Does the World Need Another Reality TV Cooking Competition?
If you’ve ever wished that Top Chef was more like The Amazing Race, with a little bit of Survivor thrown in for good measure, then you’ll want to tune in to Bravo’s newest cooking competition Around the World in 80 Plates, which premieres tonight at 10pm. The show’s contestants range from a chef de cuisine at New York City’s Fatty Crab and the executive chef for the Boston Red Sox to a guy who used to work as a private chef in a sorority house and an oddly pretentious dude from Hollywood who has dubbed himself “Cheven” (as in Chef Keven). But as hosts Curtis Stone and Cat Cora pointed out at a launch party we attended earlier in the week, it’s not just experience in the kitchen that will determine the winner; they will also need to have the street smarts necessary to navigate foreign cities, and perhaps even more importantly, people smarts, given the fact that the losing team will decide who gets voted off each week. This means certain strategies that wouldn’t traditionally apply in a cooking competition — like intentionally making average food in order to fly under the radar — will inevitably come into play.

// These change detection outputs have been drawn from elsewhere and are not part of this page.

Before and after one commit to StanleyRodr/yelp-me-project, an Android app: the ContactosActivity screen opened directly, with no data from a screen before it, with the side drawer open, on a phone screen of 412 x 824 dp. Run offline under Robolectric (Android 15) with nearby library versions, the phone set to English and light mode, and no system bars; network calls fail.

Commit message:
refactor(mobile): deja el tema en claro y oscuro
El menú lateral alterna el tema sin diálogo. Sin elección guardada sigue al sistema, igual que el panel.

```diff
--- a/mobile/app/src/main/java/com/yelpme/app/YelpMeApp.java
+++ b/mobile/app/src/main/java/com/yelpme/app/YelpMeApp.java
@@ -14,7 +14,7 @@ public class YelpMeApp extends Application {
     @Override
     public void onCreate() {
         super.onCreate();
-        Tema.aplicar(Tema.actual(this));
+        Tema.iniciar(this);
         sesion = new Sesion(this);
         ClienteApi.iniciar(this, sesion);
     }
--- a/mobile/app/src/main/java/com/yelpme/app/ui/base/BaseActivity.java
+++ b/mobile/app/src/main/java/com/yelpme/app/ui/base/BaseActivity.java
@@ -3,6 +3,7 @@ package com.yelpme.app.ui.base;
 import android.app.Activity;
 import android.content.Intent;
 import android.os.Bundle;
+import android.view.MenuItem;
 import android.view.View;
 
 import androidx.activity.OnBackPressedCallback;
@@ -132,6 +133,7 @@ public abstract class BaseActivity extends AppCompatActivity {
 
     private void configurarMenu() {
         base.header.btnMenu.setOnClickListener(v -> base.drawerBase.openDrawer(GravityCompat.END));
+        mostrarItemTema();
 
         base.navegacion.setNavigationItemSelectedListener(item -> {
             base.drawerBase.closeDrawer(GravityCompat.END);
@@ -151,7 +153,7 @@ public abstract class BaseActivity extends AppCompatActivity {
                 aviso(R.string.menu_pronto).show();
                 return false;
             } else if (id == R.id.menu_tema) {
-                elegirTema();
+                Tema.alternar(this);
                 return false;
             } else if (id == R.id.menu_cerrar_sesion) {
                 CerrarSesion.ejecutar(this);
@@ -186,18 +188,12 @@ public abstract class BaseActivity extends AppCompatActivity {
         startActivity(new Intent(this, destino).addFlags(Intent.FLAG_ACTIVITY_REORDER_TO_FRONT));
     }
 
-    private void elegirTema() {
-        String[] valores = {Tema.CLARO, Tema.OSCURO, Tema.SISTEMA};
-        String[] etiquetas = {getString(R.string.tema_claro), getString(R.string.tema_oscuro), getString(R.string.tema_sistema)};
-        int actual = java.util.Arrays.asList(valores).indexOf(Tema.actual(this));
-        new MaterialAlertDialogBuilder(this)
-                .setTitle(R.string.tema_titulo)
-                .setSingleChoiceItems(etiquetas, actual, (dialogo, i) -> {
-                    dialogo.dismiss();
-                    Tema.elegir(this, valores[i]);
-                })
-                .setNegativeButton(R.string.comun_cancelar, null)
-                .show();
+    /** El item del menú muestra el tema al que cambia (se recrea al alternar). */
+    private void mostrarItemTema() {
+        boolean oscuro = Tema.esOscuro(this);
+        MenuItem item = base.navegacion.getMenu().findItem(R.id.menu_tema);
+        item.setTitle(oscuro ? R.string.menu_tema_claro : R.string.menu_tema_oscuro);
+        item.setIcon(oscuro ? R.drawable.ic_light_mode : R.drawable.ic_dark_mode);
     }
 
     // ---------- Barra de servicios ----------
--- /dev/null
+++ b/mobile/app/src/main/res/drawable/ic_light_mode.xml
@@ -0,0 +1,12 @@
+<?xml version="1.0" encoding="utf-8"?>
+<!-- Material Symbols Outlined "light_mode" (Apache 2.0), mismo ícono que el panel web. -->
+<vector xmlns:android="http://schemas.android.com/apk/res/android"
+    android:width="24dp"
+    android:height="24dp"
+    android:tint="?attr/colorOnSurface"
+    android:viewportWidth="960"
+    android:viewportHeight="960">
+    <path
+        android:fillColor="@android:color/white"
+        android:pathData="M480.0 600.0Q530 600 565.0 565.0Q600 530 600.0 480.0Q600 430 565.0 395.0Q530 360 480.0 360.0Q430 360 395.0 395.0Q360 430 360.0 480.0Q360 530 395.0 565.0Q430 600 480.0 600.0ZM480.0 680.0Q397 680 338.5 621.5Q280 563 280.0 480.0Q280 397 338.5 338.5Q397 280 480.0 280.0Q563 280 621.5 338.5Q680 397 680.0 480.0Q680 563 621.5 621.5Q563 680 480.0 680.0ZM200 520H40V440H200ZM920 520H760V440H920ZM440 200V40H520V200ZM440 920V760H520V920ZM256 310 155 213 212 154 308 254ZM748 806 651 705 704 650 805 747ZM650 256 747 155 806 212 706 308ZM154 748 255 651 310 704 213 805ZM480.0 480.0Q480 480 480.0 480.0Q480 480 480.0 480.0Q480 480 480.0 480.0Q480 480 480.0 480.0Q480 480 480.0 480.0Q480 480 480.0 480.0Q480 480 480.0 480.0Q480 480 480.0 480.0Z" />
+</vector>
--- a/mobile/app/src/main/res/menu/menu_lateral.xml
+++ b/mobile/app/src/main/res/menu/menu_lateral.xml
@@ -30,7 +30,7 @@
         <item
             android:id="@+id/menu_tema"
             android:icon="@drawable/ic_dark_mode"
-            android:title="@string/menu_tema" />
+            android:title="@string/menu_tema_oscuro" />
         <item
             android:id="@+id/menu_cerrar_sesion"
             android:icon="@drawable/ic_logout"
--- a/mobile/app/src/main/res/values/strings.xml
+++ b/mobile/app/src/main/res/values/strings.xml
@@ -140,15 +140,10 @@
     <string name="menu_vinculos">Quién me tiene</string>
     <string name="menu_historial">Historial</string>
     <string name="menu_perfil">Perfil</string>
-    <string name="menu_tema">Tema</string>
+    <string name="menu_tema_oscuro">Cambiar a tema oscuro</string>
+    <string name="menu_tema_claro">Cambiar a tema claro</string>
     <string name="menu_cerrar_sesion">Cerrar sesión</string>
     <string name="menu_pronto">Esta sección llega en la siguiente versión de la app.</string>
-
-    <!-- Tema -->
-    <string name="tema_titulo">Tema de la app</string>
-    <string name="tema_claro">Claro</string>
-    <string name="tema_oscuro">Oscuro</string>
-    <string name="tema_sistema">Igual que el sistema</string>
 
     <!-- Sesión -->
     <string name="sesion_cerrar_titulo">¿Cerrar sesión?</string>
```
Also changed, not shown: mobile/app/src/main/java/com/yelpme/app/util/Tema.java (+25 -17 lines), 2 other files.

The series premiere kicks off in London, where the 12 chefs meet and are immediately asked to divide themselves into two teams for the first “course” challenge — aka, the non-cooking competitions that determine who wins each episode’s “exceptional” ingredient. In this instance, they’re doing a pub crawl where they need to eat and drink specific items off the menu at three locations. (If you’ve seen the promos for the show, this is when they all start running and that one lady totally wipes out on the sidewalk.) While the red team immediately hops in a cab, the black team inexplicably decides that it would be much faster to run to the first spot on their list. Seriously. We won’t spoil what happens for you, but suffice it to say that copious amounts of traditional British food are quickly consumed by both teams, and everyone ends up kind of drunk, with a stomachache to boot.

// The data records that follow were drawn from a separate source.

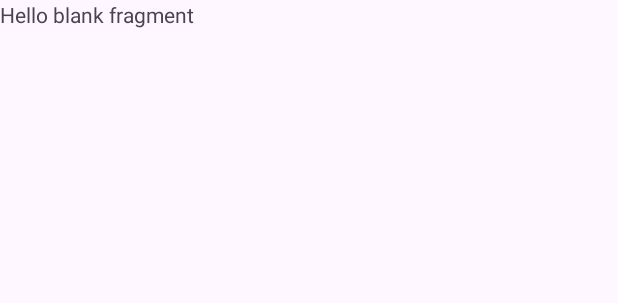
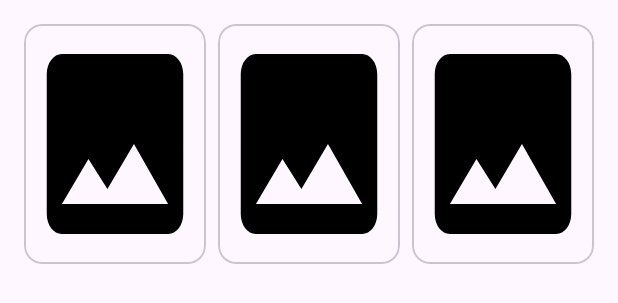
Before and after one commit to shahsamir97/CinemaHall, an Android app: the layout fragment_movie_list.xml on its own in the app's theme, with its tools: preview values and no code run, on a phone screen of 412 x 824 dp. Shown: the top 303 px of the screen. Run offline under Robolectric (Android 15) with nearby library versions, the phone set to English and light mode, and no system bars; network calls fail.

```diff
--- a/app/src/main/AndroidManifest.xml
+++ b/app/src/main/AndroidManifest.xml
@@ -1,6 +1,8 @@
 <?xml version="1.0" encoding="utf-8"?>
 <manifest xmlns:android="http://schemas.android.com/apk/res/android"
     xmlns:tools="http://schemas.android.com/tools">
+
+    <uses-permission android:name="android.permission.INTERNET"/>
 
     <application
         android:allowBackup="true"
--- a/app/src/main/java/com/mdshahsamir/ovisharcinemahall/network/ApiServiceGenerator.kt
+++ b/app/src/main/java/com/mdshahsamir/ovisharcinemahall/network/ApiServiceGenerator.kt
@@ -19,7 +19,7 @@ object ApiServiceGenerator {
         .addInterceptor(loggingInterceptor)
         .addInterceptor(Interceptor { chain ->
             val newRequest: Request = chain.request().newBuilder()
-                .addHeader("Authorization", "Brearer ${BuildConfig.ACCESS_TOKEN}")
+                .addHeader("Authorization", "Bearer ${BuildConfig.ACCESS_TOKEN}")
                 .build()
             chain.proceed(newRequest)
         }).build()
--- /dev/null
+++ b/app/src/main/res/drawable/baseline_image_24.xml
@@ -0,0 +1,5 @@
+<vector android:height="24dp" android:tint="#000000"
+    android:viewportHeight="24" android:viewportWidth="24"
+    android:width="24dp" xmlns:android="http://schemas.android.com/apk/res/android">
+    <path android:fillColor="@android:color/white" android:pathData="M21,19V5c0,-1.1 -0.9,-2 -2,-2H5c-1.1,0 -2,0.9 -2,2v14c0,1.1 0.9,2 2,2h14c1.1,0 2,-0.9 2,-2zM8.5,13.5l2.5,3.01L14.5,12l4.5,6H5l3.5,-4.5z"/>
+</vector>
--- a/app/src/main/res/layout/fragment_movie_list.xml
+++ b/app/src/main/res/layout/fragment_movie_list.xml
@@ -1,14 +1,24 @@
 <?xml version="1.0" encoding="utf-8"?>
-<FrameLayout xmlns:android="http://schemas.android.com/apk/res/android"
+<androidx.constraintlayout.widget.ConstraintLayout xmlns:android="http://schemas.android.com/apk/res/android"
+    xmlns:app="http://schemas.android.com/apk/res-auto"
     xmlns:tools="http://schemas.android.com/tools"
     android:layout_width="match_parent"
     android:layout_height="match_parent"
+    android:padding="12dp"
     tools:context=".ui.movies.MovieListFragment">
 
-    <!-- TODO: Update blank fragment layout -->
-    <TextView
+    <androidx.recyclerview.widget.RecyclerView
+        android:id="@+id/movieRecyclerView"
         android:layout_width="match_parent"
         android:layout_height="match_parent"
-        android:text="@string/hello_blank_fragment" />
+        android:clipToPadding="false"
+        app:layout_constraintBottom_toBottomOf="parent"
+        app:layout_constraintEnd_toEndOf="parent"
+        app:layout_constraintStart_toStartOf="parent"
+        app:layout_constraintTop_toTopOf="parent"
+        app:layoutManager="androidx.recyclerview.widget.GridLayoutManager"
+        app:spanCount="3"
+        tools:listitem="@layout/movie_list_item"
+        />
 
-</FrameLayout>
+</androidx.constraintlayout.widget.ConstraintLayout>
--- a/app/src/main/res/layout/movie_list_item.xml
+++ b/app/src/main/res/layout/movie_list_item.xml
@@ -3,8 +3,9 @@
     xmlns:android="http://schemas.android.com/apk/res/android"
     xmlns:app="http://schemas.android.com/apk/res-auto"
     xmlns:tools="http://schemas.android.com/tools"
-    android:layout_width="160dp"
-    android:layout_height="160dp">
+    android:layout_width="match_parent"
+    android:layout_height="160dp"
+    android:layout_margin="4dp">
 
     <androidx.constraintlayout.widget.ConstraintLayout
         android:layout_width="match_parent"
@@ -14,10 +15,13 @@
             android:id="@+id/moviePosterImage"
             android:layout_width="match_parent"
             android:layout_height="match_parent"
+            android:scaleType="fitXY"
             app:layout_constraintEnd_toEndOf="parent"
             app:layout_constraintStart_toStartOf="parent"
             app:layout_constraintTop_toTopOf="parent"
+            app:srcCompat="@drawable/baseline_image_24"
             tools:srcCompat="@tools:sample/avatars" />
+
     </androidx.constraintlayout.widget.ConstraintLayout>
 
 </com.google.android.material.card.MaterialCardView>
```
Also changed, not shown: app/src/main/java/com/mdshahsamir/ovisharcinemahall/base/BaseFragment.kt (+10 -5 lines), app/src/main/java/com/mdshahsamir/ovisharcinemahall/di/MovieListRepoDependencyInjector.kt (added, +15 -0 lines), app/src/main/java/com/mdshahsamir/ovisharcinemahall/network/MovieAPIService.kt (+10 -1 lines), app/src/main/java/com/mdshahsamir/ovisharcinemahall/ui/movies/MovieListAdapter.kt (+10 -9 lines), app/src/main/java/com/mdshahsamir/ovisharcinemahall/ui/movies/MovieListFragment.kt (+22 -3 lines), app/src/main/java/com/mdshahsamir/ovisharcinemahall/ui/movies/MovieListRepository.kt (added, +17 -0 lines), app/src/main/java/com/mdshahsamir/ovisharcinemahall/ui/movies/MovieListViewModel.kt (+14 -2 lines), app/src/main/java/com/mdshahsamir/ovisharcinemahall/ui/movies/MovieListViewModelFactory.kt (added, +15 -0 lines).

Which brings us to the first cooking challenge. Each of the teams is taking over a gastropub, where they’ll need to create five dishes that will be judged by regular customers. Two they can pick; the other three are the very foods that they wolfed down earlier that day. The winning team from earlier gets to use the exceptional ingredient, which in this case seems absolutely essential — potatoes. If you’re a fan of Top Chef’s stress-filled “Restaurant Wars” episodes, then you’re already familiar with the drama that ensues, compounded here by the fact that these people barely know one another and are cooking under very strict parameters for a knowledgeable crowd. Among the new things we learned: It’s apparently really bad luck to change the name of a pub, and if you’re serving chips, they better not look like McDonald’s fries.
In the end, the diners pick their winner, and the losing team has to decide who among them has to go home. It’s the Survivor-style game playing in this deliberation portion of the show that makes 80 Plates different than any of the other reality TV cooking competitions, and a welcome addition to our DVR. As one of the chefs explains, “My strategy is to admit that [my dish] was bad. I want to get them talking about how bad it was, and as we get to the end of the time, I want to shift the focus off of me, and shift it on to someone else.” How devious! While we’ve seen a good amount of backstabbing on the various incarnations of Top Chef, if this first episode is any indication, 80 Plates promises to offer up the kind of alliances and manipulation that makes for incredibly exciting TV. Will the most “talented” chef be the person who takes home the big $150K prize? Probably not. But we’ll certainly enjoy playing armchair traveler and watching them try.